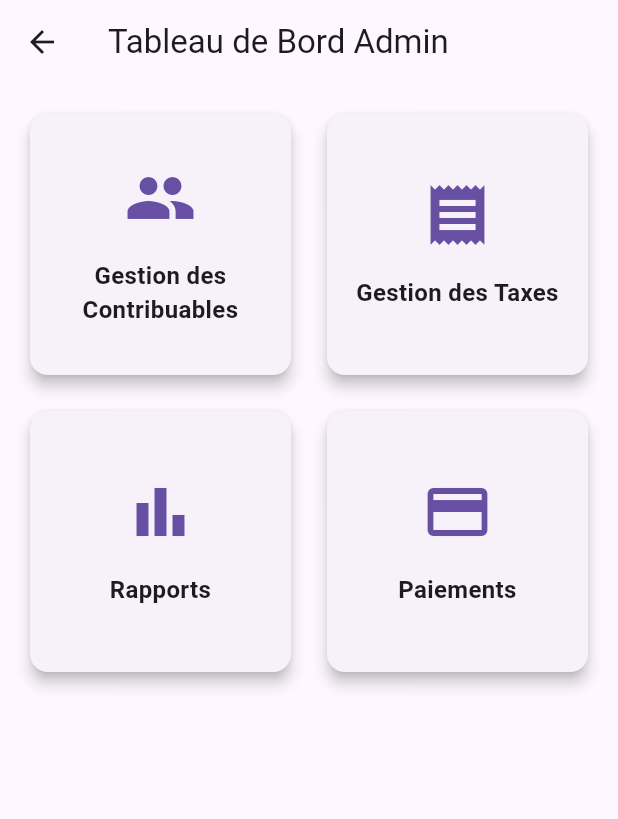
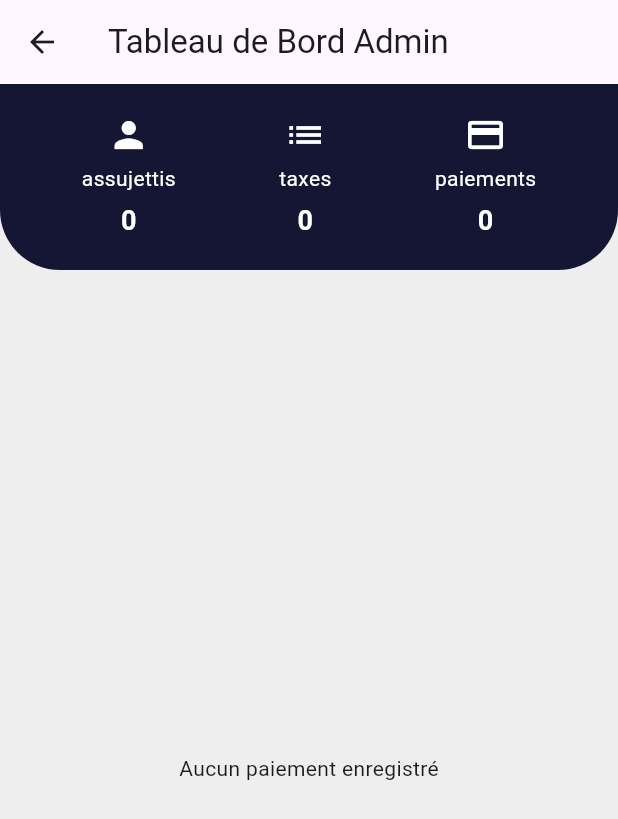
Before and after one commit to danychibox/tax_collect, a Flutter app: the AdminDashboard screen opened directly, on a phone screen of 412 x 824 dp. Shown: the top 819 px of the screen. Run offline on Flutter 3.47's test engine with Material 3 defaults, Android fonts, the phone set to English and light mode, and no system bars; our stand-ins replace pdf, sqflite, syncfusion_flutter_charts; accounts and stored records are empty.

Commit message:
redefinission de la page dashboard nouveau

```diff
--- a/lib/screens/admin/admin_dashboard.dart
+++ b/lib/screens/admin/admin_dashboard.dart
@@ -1,103 +1,185 @@
 import 'package:flutter/material.dart';
-// import 'package:provider/provider.dart';
-// import 'package:tax_collect/providers/tax_provider.dart';
-// import 'package:tax_collect/providers/payment_provider.dart';
-import 'package:tax_collect/screens/admin/tax_management_screen.dart';
-import 'package:tax_collect/screens/admin/taxpayer_management_screen.dart';
-import 'package:tax_collect/screens/admin/reports_screen.dart';
+import 'package:provider/provider.dart';
+import 'package:tax_collect/providers/tax_provider.dart';
+import 'package:tax_collect/providers/payment_provider.dart';
+import 'package:tax_collect/providers/taxpayer_provider.dart';
 
 class AdminDashboard extends StatelessWidget {
   const AdminDashboard({super.key});
 
   @override
   Widget build(BuildContext context) {
+    final taxpayerCount = context.watch<TaxpayerProvider>().taxpayers.length;
+    final taxCount = context.watch<TaxProvider>().taxes.length;
+    final payments = context.watch<PaymentProvider>().payments;
+
     return Scaffold(
+      backgroundColor: Colors.grey[200],
       appBar: AppBar(
-        title: const Text('Tableau de Bord Admin'),
+        title: const Text("Tableau de Bord Admin"),
       ),
-      body: GridView.count(
-        padding: const EdgeInsets.all(16),
-        crossAxisCount: 2,
-        crossAxisSpacing: 16,
-        mainAxisSpacing: 16,
+      body: Column(
         children: [
-          _buildDashboardCard(
-            context,
-            Icons.people,
-            'Gestion des Contribuables',
-            () {
-              Navigator.push(
-                context,
-                MaterialPageRoute(
-                  builder: (_) => const TaxpayerManagementScreen(),
+          // --- HEADER ---
+          Container(
+            padding: const EdgeInsets.all(20),
+            decoration: const BoxDecoration(
+              color: Color(0xFF141633),
+              borderRadius: BorderRadius.vertical(
+                bottom: Radius.circular(40),
               ),
+            ),
+            child: Row(
+              mainAxisAlignment: MainAxisAlignment.spaceAround,
+              children: [
+                _StatItem(
+                  icon: Icons.person,
+                  label: "assujettis",
+                  value: taxpayerCount.toString(),
+                ),
+                _StatItem(
+                  icon: Icons.list,
+                  label: "taxes",
+                  value: taxCount.toString(),
+                ),
+                _StatItem(
+                  icon: Icons.payment,
+                  label: "paiements",
+                  value: payments.length.toString(),
+                ),
+              ],
+            ),
+          ),
+
+          const SizedBox(height: 20),
+
+          // --- LISTE DES PAIEMENTS ---
+          Expanded(
+            child: payments.isEmpty
+                ? const Center(
+                    child: Text("Aucun paiement enregistré"),
+                  )
+                : ListView.builder(
+                    padding: const EdgeInsets.all(12),
+                    itemCount: payments.length,
+                    itemBuilder: (context, index) {
+                      final payment = payments[index];
+                      return _PaymentCard(
+                        name: payment.taxpayerId,
+                        tax: payment.taxId,
+                        amount: "${payment.amount} fc",
+                        date:
+                            "${payment.date.day}/${payment.date.month}", // format simple
                       );
                     },
                   ),
-          _buildDashboardCard(
-            context,
-            Icons.receipt,
-            'Gestion des Taxes',
-            () {
-              Navigator.push(
-                context,
-                MaterialPageRoute(
-                  builder: (_) => const TaxManagementScreen(),
-                ),
-              );
-            },
-          ),
-          _buildDashboardCard(
-            context,
-            Icons.bar_chart,
-            'Rapports',
-            () {
-              Navigator.push(
-                context,
-                MaterialPageRoute(
-                  builder: (_) => const ReportsScreen(),
-                ),
-              );
-            },
-          ),
-          _buildDashboardCard(
-            context,
-            Icons.payment,
-            'Paiements',
-            () {
-              // Naviguer vers l'écran des paiements
-            },
           ),
         ],
       ),
     );
   }
+}
 
-  Widget _buildDashboardCard(
-    BuildContext context,
-    IconData icon,
-    String title,
-    VoidCallback onTap,
-  ) {
+// --- Widget pour les stats du haut ---
+class _StatItem extends StatelessWidget {
+  final IconData icon;
+  final String label;
+  final String value;
+
+  const _StatItem({
+    required this.icon,
+    required this.label,
+    required this.value,
+  });
+
+  @override
+  Widget build(BuildContext context) {
+    return Column(
+      children: [
+        Icon(icon, color: Colors.white, size: 28),
+        const SizedBox(height: 5),
+        Text(label, style: const TextStyle(color: Colors.white)),
+        const SizedBox(height: 5),
+        Text(
+          value,
+          style: const TextStyle(
+            color: Colors.white,
+            fontWeight: FontWeight.bold,
+            fontSize: 18,
+          ),
+        ),
+      ],
+    );
+  }
+}
+
+// --- Widget pour chaque carte paiement ---
+class _PaymentCard extends StatelessWidget {
+  final String name;
+  final String tax;
+  final String amount;
+  final String date;
+
+  const _PaymentCard({
+    required this.name,
+    required this.tax,
+    required this.amount,
+    required this.date,
+  });
+
+  @override
+  Widget build(BuildContext context) {
     return Card(
-      elevation: 4,
-      child: InkWell(
-        onTap: onTap,
-        borderRadius: BorderRadius.circular(8),
+      color: Colors.deepPurple[100],
+      shape: RoundedRectangleBorder(
+        borderRadius: BorderRadius.circular(16),
+      ),
+      margin: const EdgeInsets.symmetric(vertical: 8),
       child: Padding(
-          padding: const EdgeInsets.all(16.0),
+        padding: const EdgeInsets.all(12),
         child: Column(
-            mainAxisAlignment: MainAxisAlignment.center,
           children: [
-              Icon(icon, size: 48, color: Theme.of(context).primaryColor),
-              const SizedBox(height: 16),
-              Text(
-                title,
-                textAlign: TextAlign.center,
-                style: const TextStyle(fontSize: 16, fontWeight: FontWeight.bold),
+            Row(
+              mainAxisAlignment: MainAxisAlignment.spaceAround,
+              children: const [
+                Text("nom"),
+                Text("taxe"),
+                Text("montant"),
+                Text("date"),
+              ],
+            ),
+            const Divider(color: Colors.white54),
+            Row(
+              mainAxisAlignment: MainAxisAlignment.spaceAround,
+              children: [
+                Column(
+                  children: [
+                    const Icon(Icons.person, color: Colors.black54),
+                    Text(name),
+                  ],
+                ),
+                Column(
+                  children: [
+                    const Icon(Icons.list, color: Colors.black54),
+                    Text(tax),
+                  ],
+                ),
+                Column(
+                  children: [
+                    const Icon(Icons.sentiment_satisfied, color: Colors.black54),
+                    Text(amount),
+                  ],
+                ),
+                Column(
+                  children: [
+                    const Icon(Icons.calendar_today,
+                        color: Colors.black54, size: 20),
+                    Text(date),
+                  ],
                 ),
               ],
             ),
+          ],
         ),
       ),
     );
--- a/lib/screens/admin/tax_management_screen.dart
+++ b/lib/screens/admin/tax_management_screen.dart
@@ -40,7 +40,7 @@ class _TaxManagementScreenState extends State<TaxManagementScreen> {
           final tax = taxProvider.taxes[index];
           return ListTile(
             title: Text(tax.name),
-            subtitle: Text('${tax.amount} FCFA'),
+            subtitle: Text('${tax.amount} FC'),
             trailing: Row(
               mainAxisSize: MainAxisSize.min,
               children: [
```
Lines whose indentation alone changed are shown as unchanged.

▶ _TASK TO COMPLETE_: Pull every line containing "height" out of the entries.

▶ _YOUR SOLUTION_:
+          const SizedBox(height: 20),
+        const SizedBox(height: 5),
+        const SizedBox(height: 5),
-              const SizedBox(height: 16),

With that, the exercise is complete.